Exercise goal: Lines of the listing that contain "participant" need to be copied.

Material for this task:
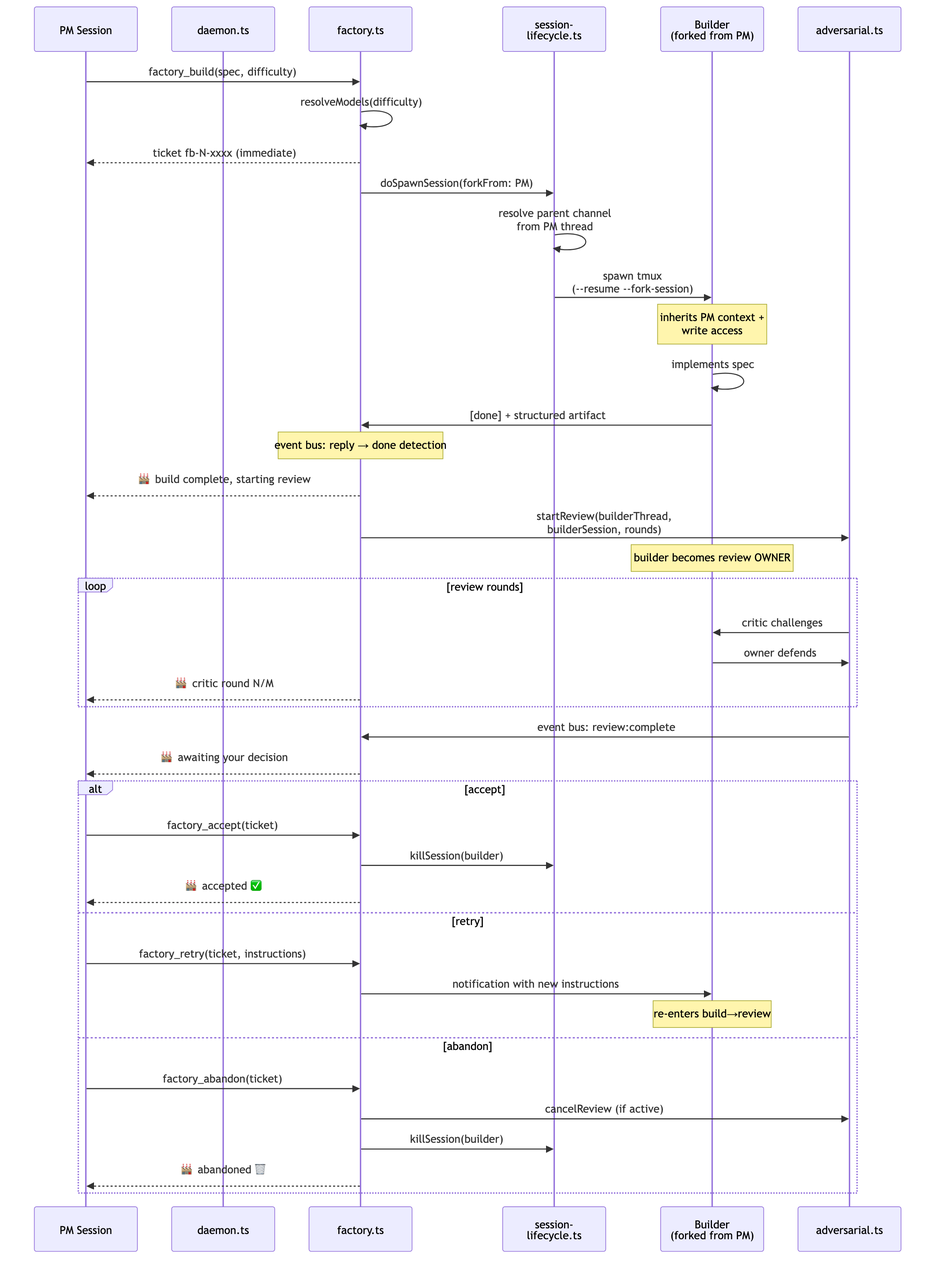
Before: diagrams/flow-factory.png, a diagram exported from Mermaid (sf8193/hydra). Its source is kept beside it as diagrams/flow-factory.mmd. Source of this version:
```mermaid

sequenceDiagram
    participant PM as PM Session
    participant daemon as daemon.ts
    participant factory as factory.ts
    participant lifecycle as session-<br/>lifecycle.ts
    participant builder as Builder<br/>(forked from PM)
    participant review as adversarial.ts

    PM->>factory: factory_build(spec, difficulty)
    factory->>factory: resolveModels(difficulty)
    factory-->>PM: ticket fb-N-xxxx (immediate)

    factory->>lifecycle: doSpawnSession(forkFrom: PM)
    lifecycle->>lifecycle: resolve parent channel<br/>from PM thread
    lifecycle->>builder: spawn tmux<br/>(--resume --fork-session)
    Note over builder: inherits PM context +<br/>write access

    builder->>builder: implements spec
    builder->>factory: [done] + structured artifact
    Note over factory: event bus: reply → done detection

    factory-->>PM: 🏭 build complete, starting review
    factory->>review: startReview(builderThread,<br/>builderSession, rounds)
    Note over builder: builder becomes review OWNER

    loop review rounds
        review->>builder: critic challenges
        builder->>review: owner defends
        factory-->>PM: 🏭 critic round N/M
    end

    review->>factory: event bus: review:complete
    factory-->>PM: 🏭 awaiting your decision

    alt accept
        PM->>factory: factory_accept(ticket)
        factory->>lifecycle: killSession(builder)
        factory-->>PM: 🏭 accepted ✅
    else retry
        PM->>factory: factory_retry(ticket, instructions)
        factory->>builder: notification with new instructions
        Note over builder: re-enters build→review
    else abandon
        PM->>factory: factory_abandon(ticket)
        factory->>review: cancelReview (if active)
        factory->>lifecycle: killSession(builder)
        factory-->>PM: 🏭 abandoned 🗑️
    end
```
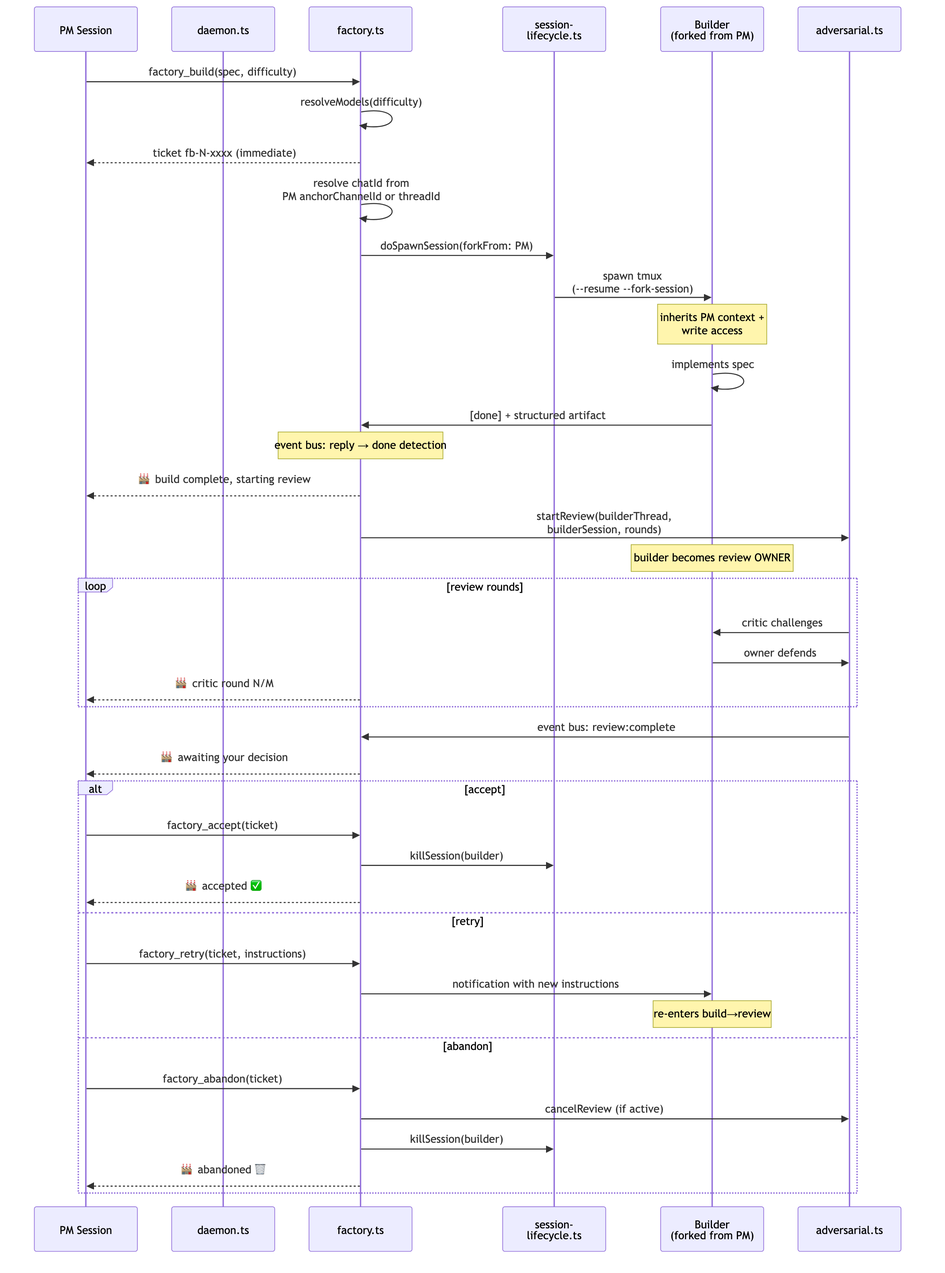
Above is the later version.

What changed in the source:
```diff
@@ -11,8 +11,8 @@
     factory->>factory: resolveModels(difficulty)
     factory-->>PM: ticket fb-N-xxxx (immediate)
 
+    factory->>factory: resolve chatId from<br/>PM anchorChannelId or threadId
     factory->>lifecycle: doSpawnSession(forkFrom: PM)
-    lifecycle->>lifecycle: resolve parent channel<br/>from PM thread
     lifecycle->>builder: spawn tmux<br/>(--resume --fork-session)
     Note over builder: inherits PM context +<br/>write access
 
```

==

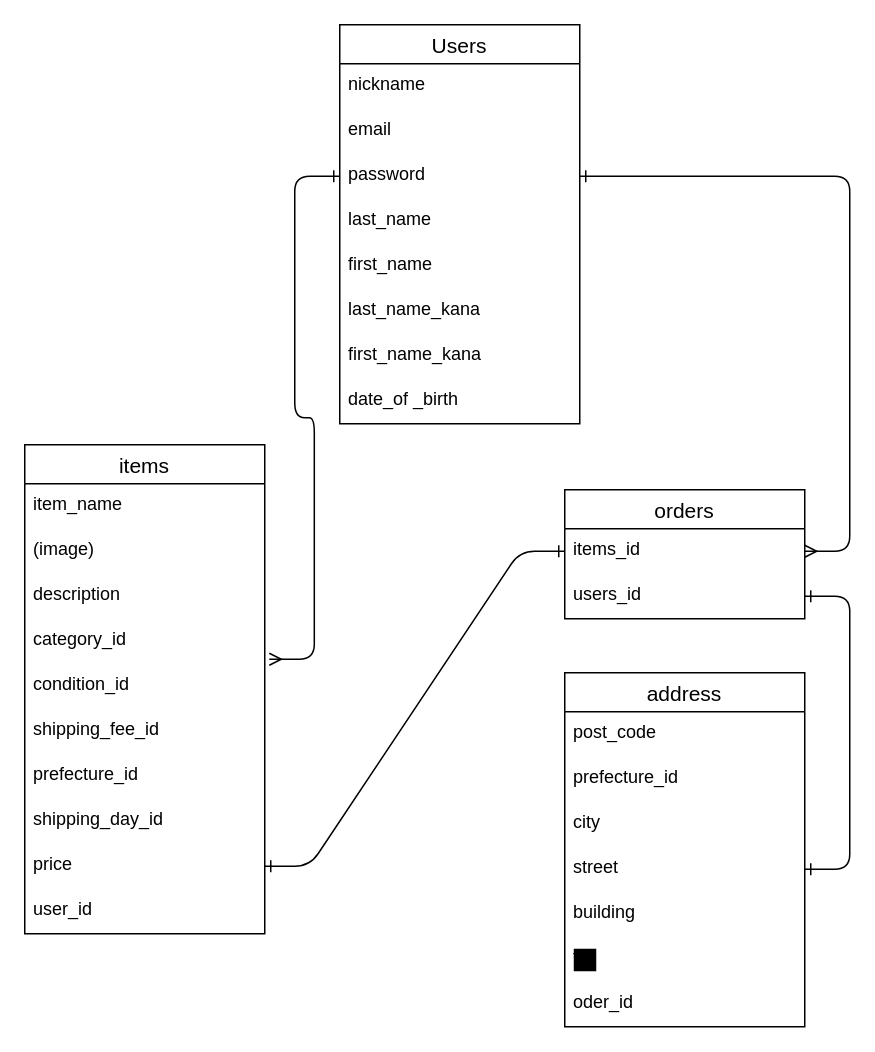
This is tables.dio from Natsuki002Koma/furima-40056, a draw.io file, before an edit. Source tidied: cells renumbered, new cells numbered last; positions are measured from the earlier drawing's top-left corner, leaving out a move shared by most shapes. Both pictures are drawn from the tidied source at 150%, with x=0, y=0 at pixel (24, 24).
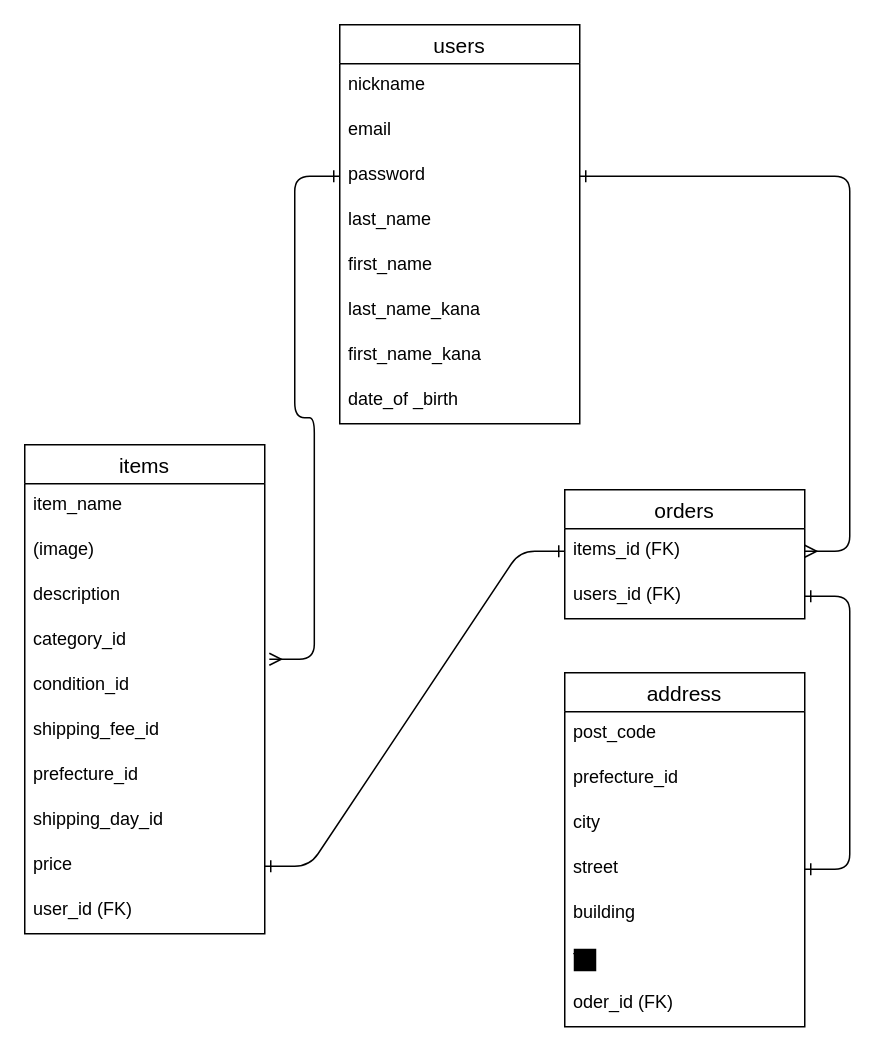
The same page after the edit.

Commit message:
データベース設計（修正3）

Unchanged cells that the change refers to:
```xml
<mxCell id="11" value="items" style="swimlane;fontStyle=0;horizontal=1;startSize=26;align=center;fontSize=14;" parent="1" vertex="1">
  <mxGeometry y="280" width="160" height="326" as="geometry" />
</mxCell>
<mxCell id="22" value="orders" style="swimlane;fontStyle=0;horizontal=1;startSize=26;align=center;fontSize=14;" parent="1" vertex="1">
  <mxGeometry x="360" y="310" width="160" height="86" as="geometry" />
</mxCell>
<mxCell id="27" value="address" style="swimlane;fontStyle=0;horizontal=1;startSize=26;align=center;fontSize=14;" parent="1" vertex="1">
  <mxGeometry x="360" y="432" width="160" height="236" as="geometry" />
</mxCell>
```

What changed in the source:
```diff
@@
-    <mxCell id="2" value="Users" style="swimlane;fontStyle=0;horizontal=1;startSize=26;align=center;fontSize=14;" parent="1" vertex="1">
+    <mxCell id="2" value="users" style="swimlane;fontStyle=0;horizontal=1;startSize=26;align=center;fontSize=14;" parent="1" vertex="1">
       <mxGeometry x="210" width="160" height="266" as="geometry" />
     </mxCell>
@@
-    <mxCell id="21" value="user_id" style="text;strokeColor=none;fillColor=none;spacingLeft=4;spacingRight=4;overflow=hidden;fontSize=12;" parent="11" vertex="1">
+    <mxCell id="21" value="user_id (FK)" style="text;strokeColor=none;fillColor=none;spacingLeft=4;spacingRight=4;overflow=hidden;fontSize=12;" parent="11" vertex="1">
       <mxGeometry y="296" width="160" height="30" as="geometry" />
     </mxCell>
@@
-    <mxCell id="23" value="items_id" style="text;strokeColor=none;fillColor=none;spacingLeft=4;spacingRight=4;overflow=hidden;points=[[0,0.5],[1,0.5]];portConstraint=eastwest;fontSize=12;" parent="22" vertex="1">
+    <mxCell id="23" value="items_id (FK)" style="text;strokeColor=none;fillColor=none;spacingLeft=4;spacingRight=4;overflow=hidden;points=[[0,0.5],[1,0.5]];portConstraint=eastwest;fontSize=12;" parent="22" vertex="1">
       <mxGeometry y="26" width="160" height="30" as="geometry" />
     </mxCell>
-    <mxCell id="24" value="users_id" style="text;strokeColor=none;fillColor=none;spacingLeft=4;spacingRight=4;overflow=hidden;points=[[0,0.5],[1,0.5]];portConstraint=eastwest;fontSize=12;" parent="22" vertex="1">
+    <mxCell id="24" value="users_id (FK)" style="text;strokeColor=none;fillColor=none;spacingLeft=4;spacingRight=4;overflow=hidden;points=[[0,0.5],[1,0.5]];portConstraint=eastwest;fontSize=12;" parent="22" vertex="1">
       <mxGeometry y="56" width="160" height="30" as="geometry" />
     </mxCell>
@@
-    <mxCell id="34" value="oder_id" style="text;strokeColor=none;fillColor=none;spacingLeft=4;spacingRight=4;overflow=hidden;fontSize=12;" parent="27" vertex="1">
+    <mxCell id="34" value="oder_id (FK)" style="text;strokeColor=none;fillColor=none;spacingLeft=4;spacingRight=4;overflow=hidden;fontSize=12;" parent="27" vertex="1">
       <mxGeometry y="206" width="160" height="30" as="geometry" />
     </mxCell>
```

Solution below:
    participant PM as PM Session
    participant daemon as daemon.ts
    participant factory as factory.ts
    participant lifecycle as session-<br/>lifecycle.ts
    participant builder as Builder<br/>(forked from PM)
    participant review as adversarial.ts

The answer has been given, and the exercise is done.